-------- Input data

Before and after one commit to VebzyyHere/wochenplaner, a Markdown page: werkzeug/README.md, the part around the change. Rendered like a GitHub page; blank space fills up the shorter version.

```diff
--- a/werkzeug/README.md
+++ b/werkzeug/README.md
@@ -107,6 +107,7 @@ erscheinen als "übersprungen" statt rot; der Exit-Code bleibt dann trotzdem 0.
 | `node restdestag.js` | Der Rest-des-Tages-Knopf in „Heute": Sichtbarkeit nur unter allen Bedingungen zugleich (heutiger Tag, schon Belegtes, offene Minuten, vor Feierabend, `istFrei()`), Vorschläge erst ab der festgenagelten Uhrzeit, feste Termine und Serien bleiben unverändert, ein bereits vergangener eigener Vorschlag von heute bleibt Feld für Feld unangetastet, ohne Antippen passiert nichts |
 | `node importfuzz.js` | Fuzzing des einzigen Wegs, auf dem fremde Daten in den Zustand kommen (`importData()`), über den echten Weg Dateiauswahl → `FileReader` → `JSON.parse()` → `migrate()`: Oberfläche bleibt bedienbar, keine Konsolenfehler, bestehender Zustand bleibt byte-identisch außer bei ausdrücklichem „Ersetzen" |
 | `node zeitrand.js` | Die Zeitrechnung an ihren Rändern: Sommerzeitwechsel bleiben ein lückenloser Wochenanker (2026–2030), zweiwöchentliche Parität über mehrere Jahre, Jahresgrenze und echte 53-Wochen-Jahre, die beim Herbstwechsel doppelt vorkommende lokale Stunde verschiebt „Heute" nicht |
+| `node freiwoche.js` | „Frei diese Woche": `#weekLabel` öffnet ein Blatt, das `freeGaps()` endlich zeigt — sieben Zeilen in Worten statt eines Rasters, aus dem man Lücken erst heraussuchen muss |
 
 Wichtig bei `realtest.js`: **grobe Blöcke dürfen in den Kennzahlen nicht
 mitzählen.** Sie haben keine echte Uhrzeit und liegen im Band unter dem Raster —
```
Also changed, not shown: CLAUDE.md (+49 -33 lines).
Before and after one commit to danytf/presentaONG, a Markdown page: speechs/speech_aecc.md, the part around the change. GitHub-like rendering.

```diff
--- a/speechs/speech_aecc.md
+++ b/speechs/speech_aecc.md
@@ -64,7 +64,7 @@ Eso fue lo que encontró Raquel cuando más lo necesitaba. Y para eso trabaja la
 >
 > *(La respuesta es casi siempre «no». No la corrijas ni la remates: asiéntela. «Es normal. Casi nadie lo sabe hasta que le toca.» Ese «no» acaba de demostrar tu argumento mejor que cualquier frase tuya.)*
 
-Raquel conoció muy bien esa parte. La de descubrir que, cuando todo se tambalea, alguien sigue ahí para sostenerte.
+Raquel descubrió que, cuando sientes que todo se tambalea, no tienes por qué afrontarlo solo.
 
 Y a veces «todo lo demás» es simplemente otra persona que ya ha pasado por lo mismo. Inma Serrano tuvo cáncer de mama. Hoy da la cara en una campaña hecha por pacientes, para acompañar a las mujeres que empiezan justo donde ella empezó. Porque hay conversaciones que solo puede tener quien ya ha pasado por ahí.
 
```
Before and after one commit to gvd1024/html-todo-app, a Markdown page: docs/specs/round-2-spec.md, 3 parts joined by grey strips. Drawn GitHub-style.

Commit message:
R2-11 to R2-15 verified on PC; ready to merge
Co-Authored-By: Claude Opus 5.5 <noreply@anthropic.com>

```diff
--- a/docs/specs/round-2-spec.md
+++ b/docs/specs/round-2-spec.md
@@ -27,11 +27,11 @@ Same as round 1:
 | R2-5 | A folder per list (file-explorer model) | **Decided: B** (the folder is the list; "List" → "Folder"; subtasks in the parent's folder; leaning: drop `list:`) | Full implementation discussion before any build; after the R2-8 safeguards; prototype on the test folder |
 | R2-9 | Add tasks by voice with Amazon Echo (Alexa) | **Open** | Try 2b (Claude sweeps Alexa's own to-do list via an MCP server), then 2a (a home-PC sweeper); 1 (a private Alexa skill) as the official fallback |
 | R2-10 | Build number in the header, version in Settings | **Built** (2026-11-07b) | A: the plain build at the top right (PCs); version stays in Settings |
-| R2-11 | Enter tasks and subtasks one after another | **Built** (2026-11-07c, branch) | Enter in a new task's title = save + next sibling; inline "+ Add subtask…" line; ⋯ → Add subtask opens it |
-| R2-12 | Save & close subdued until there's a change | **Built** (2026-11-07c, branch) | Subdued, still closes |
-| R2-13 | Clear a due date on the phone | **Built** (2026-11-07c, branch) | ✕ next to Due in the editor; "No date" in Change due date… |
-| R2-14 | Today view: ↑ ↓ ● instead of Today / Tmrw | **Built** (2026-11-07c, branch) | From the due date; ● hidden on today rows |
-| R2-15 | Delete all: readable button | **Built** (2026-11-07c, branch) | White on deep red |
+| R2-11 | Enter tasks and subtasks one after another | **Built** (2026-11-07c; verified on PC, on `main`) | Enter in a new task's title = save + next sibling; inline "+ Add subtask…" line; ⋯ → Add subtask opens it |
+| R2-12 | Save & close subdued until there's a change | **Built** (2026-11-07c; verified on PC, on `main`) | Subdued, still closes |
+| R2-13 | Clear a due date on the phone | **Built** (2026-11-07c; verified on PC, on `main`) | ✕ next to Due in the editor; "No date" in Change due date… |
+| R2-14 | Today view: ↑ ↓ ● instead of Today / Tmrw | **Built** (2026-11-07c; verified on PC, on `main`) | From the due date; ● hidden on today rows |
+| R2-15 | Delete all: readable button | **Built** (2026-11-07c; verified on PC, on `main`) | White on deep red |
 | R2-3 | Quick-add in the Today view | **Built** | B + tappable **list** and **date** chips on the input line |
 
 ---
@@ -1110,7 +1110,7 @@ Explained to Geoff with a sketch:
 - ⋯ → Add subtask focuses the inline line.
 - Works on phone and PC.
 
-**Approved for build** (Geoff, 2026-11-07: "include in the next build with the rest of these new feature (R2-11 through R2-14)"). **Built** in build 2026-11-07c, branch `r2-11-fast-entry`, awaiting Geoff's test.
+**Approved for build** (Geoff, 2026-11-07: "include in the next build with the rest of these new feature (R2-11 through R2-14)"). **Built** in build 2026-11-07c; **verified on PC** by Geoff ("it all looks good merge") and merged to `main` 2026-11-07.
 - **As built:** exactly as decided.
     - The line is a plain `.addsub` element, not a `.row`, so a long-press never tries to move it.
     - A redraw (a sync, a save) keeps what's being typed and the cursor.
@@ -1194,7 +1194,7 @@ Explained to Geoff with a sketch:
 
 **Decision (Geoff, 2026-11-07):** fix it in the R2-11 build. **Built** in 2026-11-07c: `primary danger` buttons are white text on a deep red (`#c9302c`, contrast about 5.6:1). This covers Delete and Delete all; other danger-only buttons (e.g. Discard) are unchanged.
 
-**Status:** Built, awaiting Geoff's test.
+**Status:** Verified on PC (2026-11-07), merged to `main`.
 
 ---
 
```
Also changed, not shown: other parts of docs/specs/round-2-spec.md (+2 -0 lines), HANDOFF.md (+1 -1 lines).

----------------

* [What to do] Word for word, set down the complete listing once more.

* [Solution]
Before and after one commit to VebzyyHere/wochenplaner, a Markdown page: werkzeug/README.md, the part around the change. Rendered like a GitHub page; blank space fills up the shorter version.

```diff
--- a/werkzeug/README.md
+++ b/werkzeug/README.md
@@ -107,6 +107,7 @@ erscheinen als "übersprungen" statt rot; der Exit-Code bleibt dann trotzdem 0.
 | `node restdestag.js` | Der Rest-des-Tages-Knopf in „Heute": Sichtbarkeit nur unter allen Bedingungen zugleich (heutiger Tag, schon Belegtes, offene Minuten, vor Feierabend, `istFrei()`), Vorschläge erst ab der festgenagelten Uhrzeit, feste Termine und Serien bleiben unverändert, ein bereits vergangener eigener Vorschlag von heute bleibt Feld für Feld unangetastet, ohne Antippen passiert nichts |
 | `node importfuzz.js` | Fuzzing des einzigen Wegs, auf dem fremde Daten in den Zustand kommen (`importData()`), über den echten Weg Dateiauswahl → `FileReader` → `JSON.parse()` → `migrate()`: Oberfläche bleibt bedienbar, keine Konsolenfehler, bestehender Zustand bleibt byte-identisch außer bei ausdrücklichem „Ersetzen" |
 | `node zeitrand.js` | Die Zeitrechnung an ihren Rändern: Sommerzeitwechsel bleiben ein lückenloser Wochenanker (2026–2030), zweiwöchentliche Parität über mehrere Jahre, Jahresgrenze und echte 53-Wochen-Jahre, die beim Herbstwechsel doppelt vorkommende lokale Stunde verschiebt „Heute" nicht |
+| `node freiwoche.js` | „Frei diese Woche": `#weekLabel` öffnet ein Blatt, das `freeGaps()` endlich zeigt — sieben Zeilen in Worten statt eines Rasters, aus dem man Lücken erst heraussuchen muss |
 
 Wichtig bei `realtest.js`: **grobe Blöcke dürfen in den Kennzahlen nicht
 mitzählen.** Sie haben keine echte Uhrzeit und liegen im Band unter dem Raster —
```
Also changed, not shown: CLAUDE.md (+49 -33 lines).
Before and after one commit to danytf/presentaONG, a Markdown page: speechs/speech_aecc.md, the part around the change. GitHub-like rendering.

```diff
--- a/speechs/speech_aecc.md
+++ b/speechs/speech_aecc.md
@@ -64,7 +64,7 @@ Eso fue lo que encontró Raquel cuando más lo necesitaba. Y para eso trabaja la
 >
 > *(La respuesta es casi siempre «no». No la corrijas ni la remates: asiéntela. «Es normal. Casi nadie lo sabe hasta que le toca.» Ese «no» acaba de demostrar tu argumento mejor que cualquier frase tuya.)*
 
-Raquel conoció muy bien esa parte. La de descubrir que, cuando todo se tambalea, alguien sigue ahí para sostenerte.
+Raquel descubrió que, cuando sientes que todo se tambalea, no tienes por qué afrontarlo solo.
 
 Y a veces «todo lo demás» es simplemente otra persona que ya ha pasado por lo mismo. Inma Serrano tuvo cáncer de mama. Hoy da la cara en una campaña hecha por pacientes, para acompañar a las mujeres que empiezan justo donde ella empezó. Porque hay conversaciones que solo puede tener quien ya ha pasado por ahí.
 
```
Before and after one commit to gvd1024/html-todo-app, a Markdown page: docs/specs/round-2-spec.md, 3 parts joined by grey strips. Drawn GitHub-style.

Commit message:
R2-11 to R2-15 verified on PC; ready to merge
Co-Authored-By: Claude Opus 5.5 <noreply@anthropic.com>

```diff
--- a/docs/specs/round-2-spec.md
+++ b/docs/specs/round-2-spec.md
@@ -27,11 +27,11 @@ Same as round 1:
 | R2-5 | A folder per list (file-explorer model) | **Decided: B** (the folder is the list; "List" → "Folder"; subtasks in the parent's folder; leaning: drop `list:`) | Full implementation discussion before any build; after the R2-8 safeguards; prototype on the test folder |
 | R2-9 | Add tasks by voice with Amazon Echo (Alexa) | **Open** | Try 2b (Claude sweeps Alexa's own to-do list via an MCP server), then 2a (a home-PC sweeper); 1 (a private Alexa skill) as the official fallback |
 | R2-10 | Build number in the header, version in Settings | **Built** (2026-11-07b) | A: the plain build at the top right (PCs); version stays in Settings |
-| R2-11 | Enter tasks and subtasks one after another | **Built** (2026-11-07c, branch) | Enter in a new task's title = save + next sibling; inline "+ Add subtask…" line; ⋯ → Add subtask opens it |
-| R2-12 | Save & close subdued until there's a change | **Built** (2026-11-07c, branch) | Subdued, still closes |
-| R2-13 | Clear a due date on the phone | **Built** (2026-11-07c, branch) | ✕ next to Due in the editor; "No date" in Change due date… |
-| R2-14 | Today view: ↑ ↓ ● instead of Today / Tmrw | **Built** (2026-11-07c, branch) | From the due date; ● hidden on today rows |
-| R2-15 | Delete all: readable button | **Built** (2026-11-07c, branch) | White on deep red |
+| R2-11 | Enter tasks and subtasks one after another | **Built** (2026-11-07c; verified on PC, on `main`) | Enter in a new task's title = save + next sibling; inline "+ Add subtask…" line; ⋯ → Add subtask opens it |
+| R2-12 | Save & close subdued until there's a change | **Built** (2026-11-07c; verified on PC, on `main`) | Subdued, still closes |
+| R2-13 | Clear a due date on the phone | **Built** (2026-11-07c; verified on PC, on `main`) | ✕ next to Due in the editor; "No date" in Change due date… |
+| R2-14 | Today view: ↑ ↓ ● instead of Today / Tmrw | **Built** (2026-11-07c; verified on PC, on `main`) | From the due date; ● hidden on today rows |
+| R2-15 | Delete all: readable button | **Built** (2026-11-07c; verified on PC, on `main`) | White on deep red |
 | R2-3 | Quick-add in the Today view | **Built** | B + tappable **list** and **date** chips on the input line |
 
 ---
@@ -1110,7 +1110,7 @@ Explained to Geoff with a sketch:
 - ⋯ → Add subtask focuses the inline line.
 - Works on phone and PC.
 
-**Approved for build** (Geoff, 2026-11-07: "include in the next build with the rest of these new feature (R2-11 through R2-14)"). **Built** in build 2026-11-07c, branch `r2-11-fast-entry`, awaiting Geoff's test.
+**Approved for build** (Geoff, 2026-11-07: "include in the next build with the rest of these new feature (R2-11 through R2-14)"). **Built** in build 2026-11-07c; **verified on PC** by Geoff ("it all looks good merge") and merged to `main` 2026-11-07.
 - **As built:** exactly as decided.
     - The line is a plain `.addsub` element, not a `.row`, so a long-press never tries to move it.
     - A redraw (a sync, a save) keeps what's being typed and the cursor.
@@ -1194,7 +1194,7 @@ Explained to Geoff with a sketch:
 
 **Decision (Geoff, 2026-11-07):** fix it in the R2-11 build. **Built** in 2026-11-07c: `primary danger` buttons are white text on a deep red (`#c9302c`, contrast about 5.6:1). This covers Delete and Delete all; other danger-only buttons (e.g. Discard) are unchanged.
 
-**Status:** Built, awaiting Geoff's test.
+**Status:** Verified on PC (2026-11-07), merged to `main`.
 
 ---
 
```
Also changed, not shown: other parts of docs/specs/round-2-spec.md (+2 -0 lines), HANDOFF.md (+1 -1 lines).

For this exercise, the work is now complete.